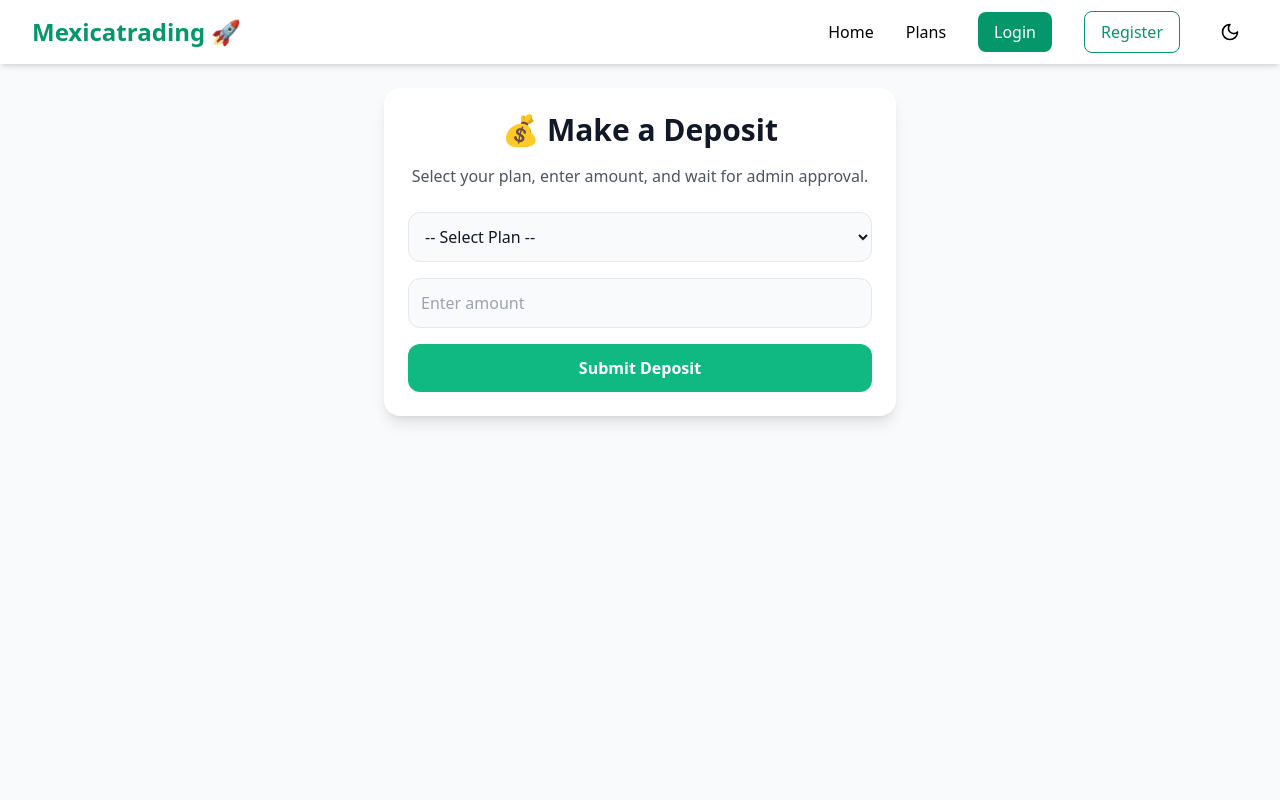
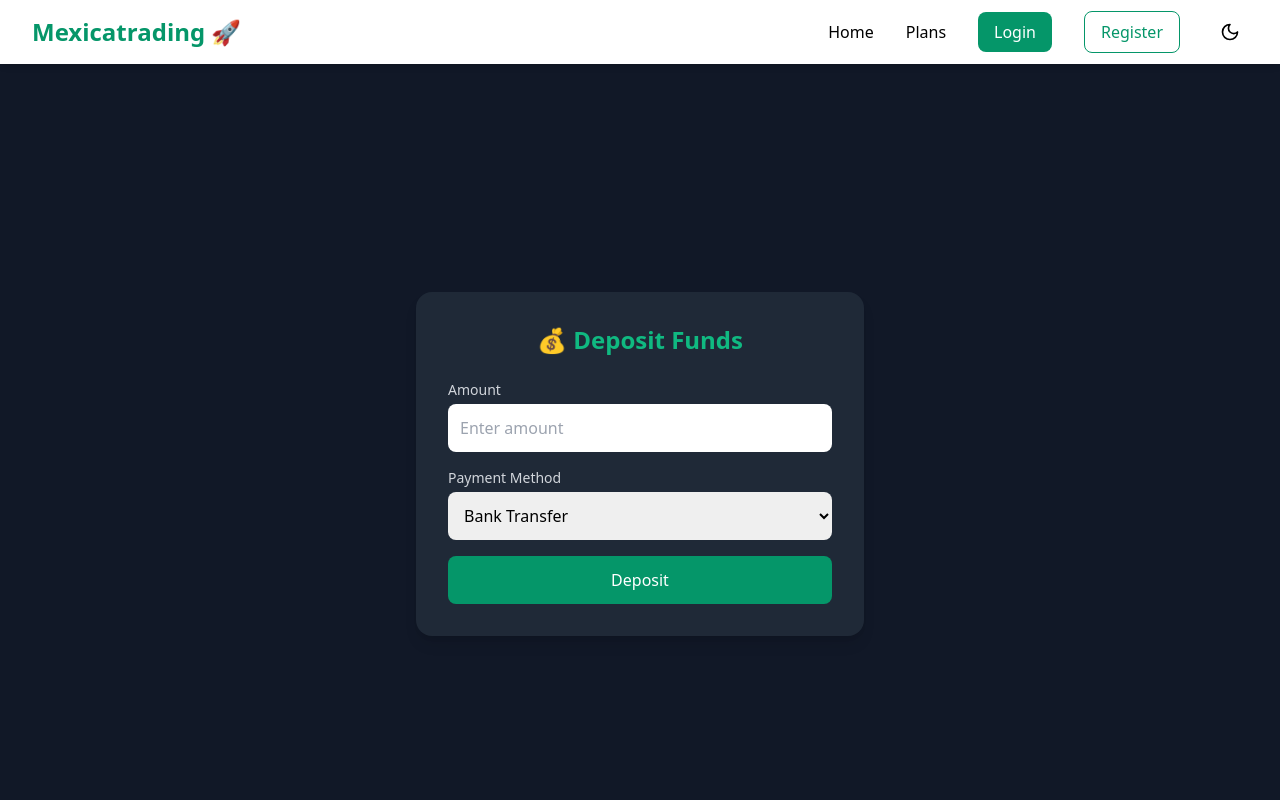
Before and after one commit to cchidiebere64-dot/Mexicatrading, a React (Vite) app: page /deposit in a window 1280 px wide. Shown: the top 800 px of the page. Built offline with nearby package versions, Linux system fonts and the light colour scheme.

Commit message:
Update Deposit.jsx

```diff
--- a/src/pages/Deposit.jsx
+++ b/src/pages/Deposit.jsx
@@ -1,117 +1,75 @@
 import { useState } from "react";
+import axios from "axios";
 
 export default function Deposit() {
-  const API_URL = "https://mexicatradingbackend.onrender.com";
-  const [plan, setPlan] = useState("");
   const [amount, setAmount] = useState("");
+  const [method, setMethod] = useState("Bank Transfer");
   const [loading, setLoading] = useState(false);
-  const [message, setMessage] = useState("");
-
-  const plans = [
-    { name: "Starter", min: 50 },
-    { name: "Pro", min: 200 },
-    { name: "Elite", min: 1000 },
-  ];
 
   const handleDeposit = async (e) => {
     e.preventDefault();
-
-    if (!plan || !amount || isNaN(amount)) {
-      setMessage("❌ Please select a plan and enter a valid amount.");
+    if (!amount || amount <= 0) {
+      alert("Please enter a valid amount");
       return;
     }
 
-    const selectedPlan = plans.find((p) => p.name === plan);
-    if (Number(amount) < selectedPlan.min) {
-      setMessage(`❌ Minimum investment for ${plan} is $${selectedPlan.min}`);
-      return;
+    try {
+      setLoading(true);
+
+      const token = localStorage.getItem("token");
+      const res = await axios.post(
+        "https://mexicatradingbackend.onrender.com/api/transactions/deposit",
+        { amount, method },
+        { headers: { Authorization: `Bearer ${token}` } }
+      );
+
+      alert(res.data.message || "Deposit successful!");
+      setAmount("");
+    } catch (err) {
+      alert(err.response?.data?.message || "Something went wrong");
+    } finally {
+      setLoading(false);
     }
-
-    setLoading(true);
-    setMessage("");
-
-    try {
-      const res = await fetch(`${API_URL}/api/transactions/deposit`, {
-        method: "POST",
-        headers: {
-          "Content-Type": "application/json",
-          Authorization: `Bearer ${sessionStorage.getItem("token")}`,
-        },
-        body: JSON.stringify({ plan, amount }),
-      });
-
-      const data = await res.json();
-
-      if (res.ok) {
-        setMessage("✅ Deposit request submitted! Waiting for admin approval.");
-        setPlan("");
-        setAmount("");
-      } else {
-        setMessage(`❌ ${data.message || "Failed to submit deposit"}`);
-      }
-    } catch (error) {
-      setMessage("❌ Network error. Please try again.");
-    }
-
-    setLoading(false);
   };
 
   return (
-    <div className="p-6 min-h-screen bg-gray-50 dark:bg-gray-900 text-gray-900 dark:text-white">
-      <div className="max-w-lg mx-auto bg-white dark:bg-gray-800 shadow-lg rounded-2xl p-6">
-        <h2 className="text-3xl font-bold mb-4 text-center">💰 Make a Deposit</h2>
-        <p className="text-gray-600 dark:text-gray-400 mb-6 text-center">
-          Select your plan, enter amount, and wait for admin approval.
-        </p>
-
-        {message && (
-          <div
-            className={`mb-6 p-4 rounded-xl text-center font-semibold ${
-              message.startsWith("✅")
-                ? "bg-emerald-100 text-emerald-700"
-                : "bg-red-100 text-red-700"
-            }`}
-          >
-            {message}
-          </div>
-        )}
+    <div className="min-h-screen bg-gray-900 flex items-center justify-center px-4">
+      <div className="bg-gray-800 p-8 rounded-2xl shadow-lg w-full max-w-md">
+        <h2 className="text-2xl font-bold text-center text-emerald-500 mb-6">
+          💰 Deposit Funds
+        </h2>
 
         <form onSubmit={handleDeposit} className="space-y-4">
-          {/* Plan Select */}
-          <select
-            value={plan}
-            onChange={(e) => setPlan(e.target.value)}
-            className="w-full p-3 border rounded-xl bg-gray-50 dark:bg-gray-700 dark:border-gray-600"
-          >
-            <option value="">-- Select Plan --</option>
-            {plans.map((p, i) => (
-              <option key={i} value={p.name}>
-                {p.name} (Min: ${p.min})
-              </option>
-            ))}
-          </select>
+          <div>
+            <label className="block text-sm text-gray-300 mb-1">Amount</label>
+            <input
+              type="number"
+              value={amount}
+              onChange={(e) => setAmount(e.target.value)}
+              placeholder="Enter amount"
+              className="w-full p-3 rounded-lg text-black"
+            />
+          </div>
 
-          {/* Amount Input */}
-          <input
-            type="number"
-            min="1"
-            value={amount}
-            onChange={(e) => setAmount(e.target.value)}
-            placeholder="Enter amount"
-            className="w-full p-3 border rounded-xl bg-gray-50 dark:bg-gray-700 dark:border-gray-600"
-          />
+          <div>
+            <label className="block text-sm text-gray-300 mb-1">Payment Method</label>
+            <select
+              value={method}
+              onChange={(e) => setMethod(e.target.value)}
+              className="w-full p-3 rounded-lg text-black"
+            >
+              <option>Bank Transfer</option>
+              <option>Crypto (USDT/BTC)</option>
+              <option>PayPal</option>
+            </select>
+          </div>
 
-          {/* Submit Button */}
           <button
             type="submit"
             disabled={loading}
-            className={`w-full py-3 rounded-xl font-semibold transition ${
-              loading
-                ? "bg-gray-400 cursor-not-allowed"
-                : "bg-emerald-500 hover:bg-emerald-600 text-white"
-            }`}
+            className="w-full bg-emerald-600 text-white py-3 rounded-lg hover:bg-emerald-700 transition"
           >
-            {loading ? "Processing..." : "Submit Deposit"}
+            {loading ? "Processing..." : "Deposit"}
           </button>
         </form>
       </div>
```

■ ■ ■ ■ ■ ■ ■

### The task
State how many lines of the listing above hold the word "rounded", with nothing but the number.

### Finished task
9